*** Block opens ***

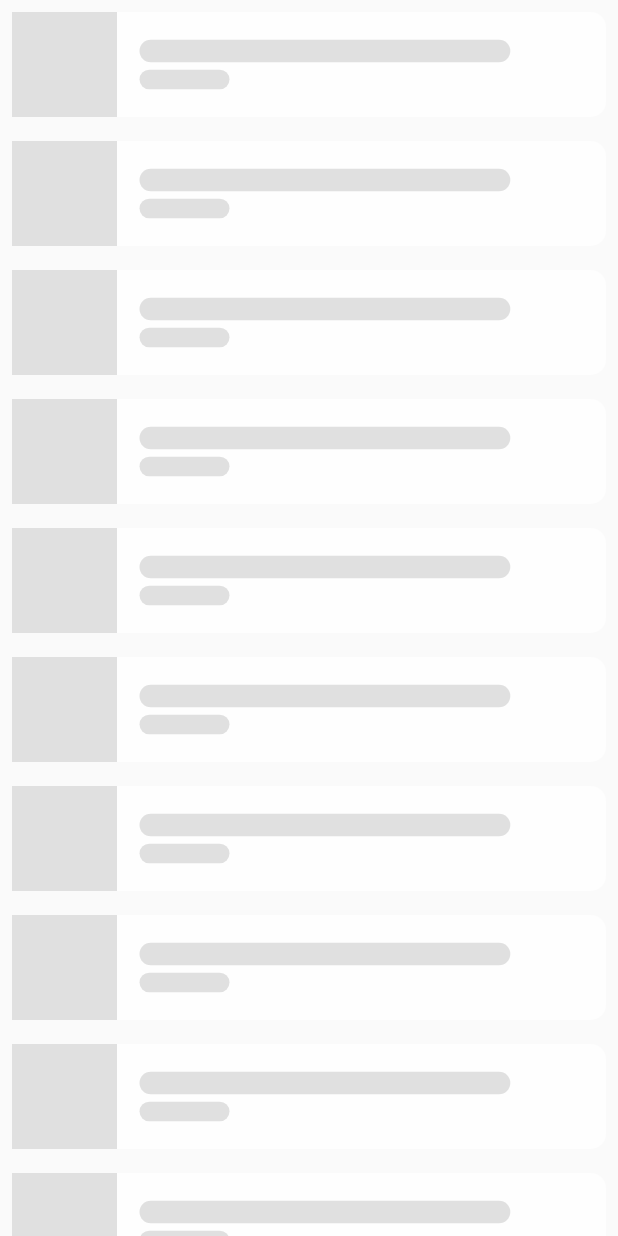
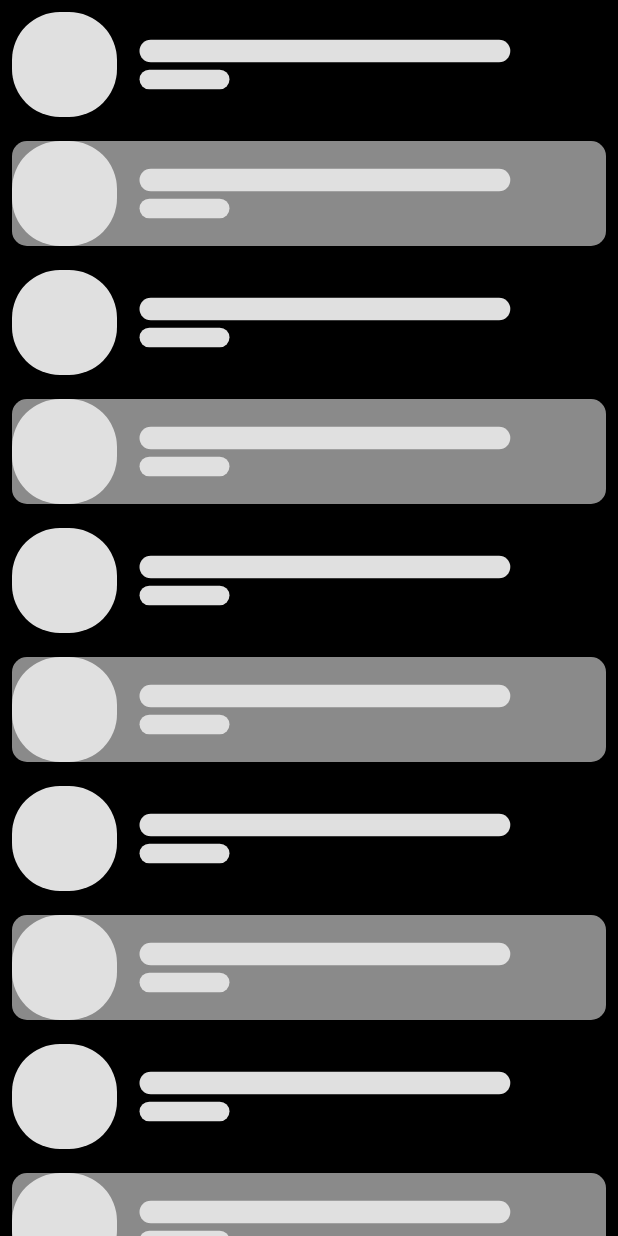
Before and after one commit to 101Loop/Skeleton-Text, a Flutter app: the screen it shows after launch, on a phone screen of 412 x 824 dp. Run offline on Flutter 3.47's test engine with Material 2 defaults, Android fonts, the phone set to English and light mode, and no system bars.

Commit message:
fix: borderRadius

```diff
--- a/example/lib/main.dart
+++ b/example/lib/main.dart
@@ -14,6 +14,7 @@ class MyApp extends StatelessWidget {
       ),
       debugShowCheckedModeBanner: false,
       home: Scaffold(
+        backgroundColor: Colors.black,
         body: ListView.builder(
             scrollDirection: Axis.vertical,
             physics: BouncingScrollPhysics(),
@@ -24,7 +25,7 @@ class MyApp extends StatelessWidget {
                 child: Container(
                   decoration: BoxDecoration(
                       borderRadius: BorderRadius.all(Radius.circular(10.0)),
-                      color: Colors.white70),
+                      color: index % 2 == 0 ? Colors.black : Colors.white54),
                   child: Container(
                     child: Row(
                       crossAxisAlignment: CrossAxisAlignment.center,
@@ -32,12 +33,15 @@ class MyApp extends StatelessWidget {
                       mainAxisAlignment: MainAxisAlignment.start,
                       children: <Widget>[
                         SkeletonAnimation(
+                          shimmerColor:
+                              index % 2 != 0 ? Colors.grey : Colors.white54,
+                          borderRadius: BorderRadius.circular(32),
                           child: Container(
                             width: 70.0,
                             height: 70.0,
                             decoration: BoxDecoration(
-                              color: Colors.grey[300],
-                            ),
+                                color: Colors.grey[300],
+                                borderRadius: BorderRadius.circular(32)),
                           ),
                         ),
                         Column(
@@ -49,6 +53,10 @@ class MyApp extends StatelessWidget {
                               padding: const EdgeInsets.only(
                                   left: 15.0, bottom: 5.0),
                               child: SkeletonAnimation(
+                                borderRadius: BorderRadius.circular(10.0),
+                                shimmerColor: index % 2 != 0
+                                    ? Colors.grey
+                                    : Colors.white54,
                                 child: Container(
                                   height: 15,
                                   width:
@@ -64,6 +72,10 @@ class MyApp extends StatelessWidget {
                               child: Padding(
                                 padding: const EdgeInsets.only(right: 5.0),
                                 child: SkeletonAnimation(
+                                  borderRadius: BorderRadius.circular(10.0),
+                                  shimmerColor: index % 2 != 0
+                                      ? Colors.grey
+                                      : Colors.white54,
                                   child: Container(
                                     width: 60,
                                     height: 13,
--- a/example/pubspec.yaml
+++ b/example/pubspec.yaml
@@ -1,4 +1,5 @@
 name: example
+publish_to: none
 description: An example for Skeleton Text package in Flutter
 
 version: 1.0.0+1
@@ -10,6 +11,7 @@ dependencies:
   flutter:
     sdk: flutter
   skeleton_text:
+    path: ..
   cupertino_icons: ^0.1.2
 
 dev_dependencies:
--- a/lib/skeleton_text.dart
+++ b/lib/skeleton_text.dart
@@ -12,12 +12,14 @@ class SkeletonAnimation extends StatefulWidget {
   final Color shimmerColor;
   final Color gradientColor;
   final Curve curve;
+  final BorderRadiusGeometry borderRadius;
 
   SkeletonAnimation(
       {@required this.child,
       this.shimmerColor = Colors.white54,
       this.gradientColor = const Color.fromARGB(0, 244, 244, 244),
       this.curve = Curves.fastOutSlowIn,
+      this.borderRadius = const BorderRadius.all(Radius.circular(0)),
       Key key})
       : super(key: key);
 
@@ -53,10 +55,11 @@ class _SkeletonAnimationState extends State<SkeletonAnimation>
       children: <Widget>[
         widget.child,
         Positioned.fill(
-            child: ClipRect(
+            child: ClipRRect(
+          borderRadius: widget.borderRadius,
           child: AnimatedBuilder(
             animation: _controller,
-            builder: (context, child) {
+            builder: (BuildContext context, Widget child) {
               return FractionallySizedBox(
                 widthFactor: .2,
                 alignment: AlignmentGeometryTween(
@@ -67,12 +70,13 @@ class _SkeletonAnimationState extends State<SkeletonAnimation>
               );
             },
             child: DecoratedBox(
-                decoration: BoxDecoration(
-              gradient: LinearGradient(colors: [
-                widget.gradientColor,
-                widget.shimmerColor,
-              ]),
-            )),
+              decoration: BoxDecoration(
+                gradient: LinearGradient(colors: [
+                  widget.gradientColor,
+                  widget.shimmerColor,
+                ]),
+              ),
+            ),
           ),
         ))
       ],
```
Also changed, not shown: example/pubspec.lock (deleted), pubspec.lock (deleted), 1 other file.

*** Block closes ***

- _What you should do_:
Scan the data for the word "Container" and copy every line where it shows up.

- _Answer space_:
                 child: Container(
                   child: Container(
                           child: Container(
                                 child: Container(
                                   child: Container(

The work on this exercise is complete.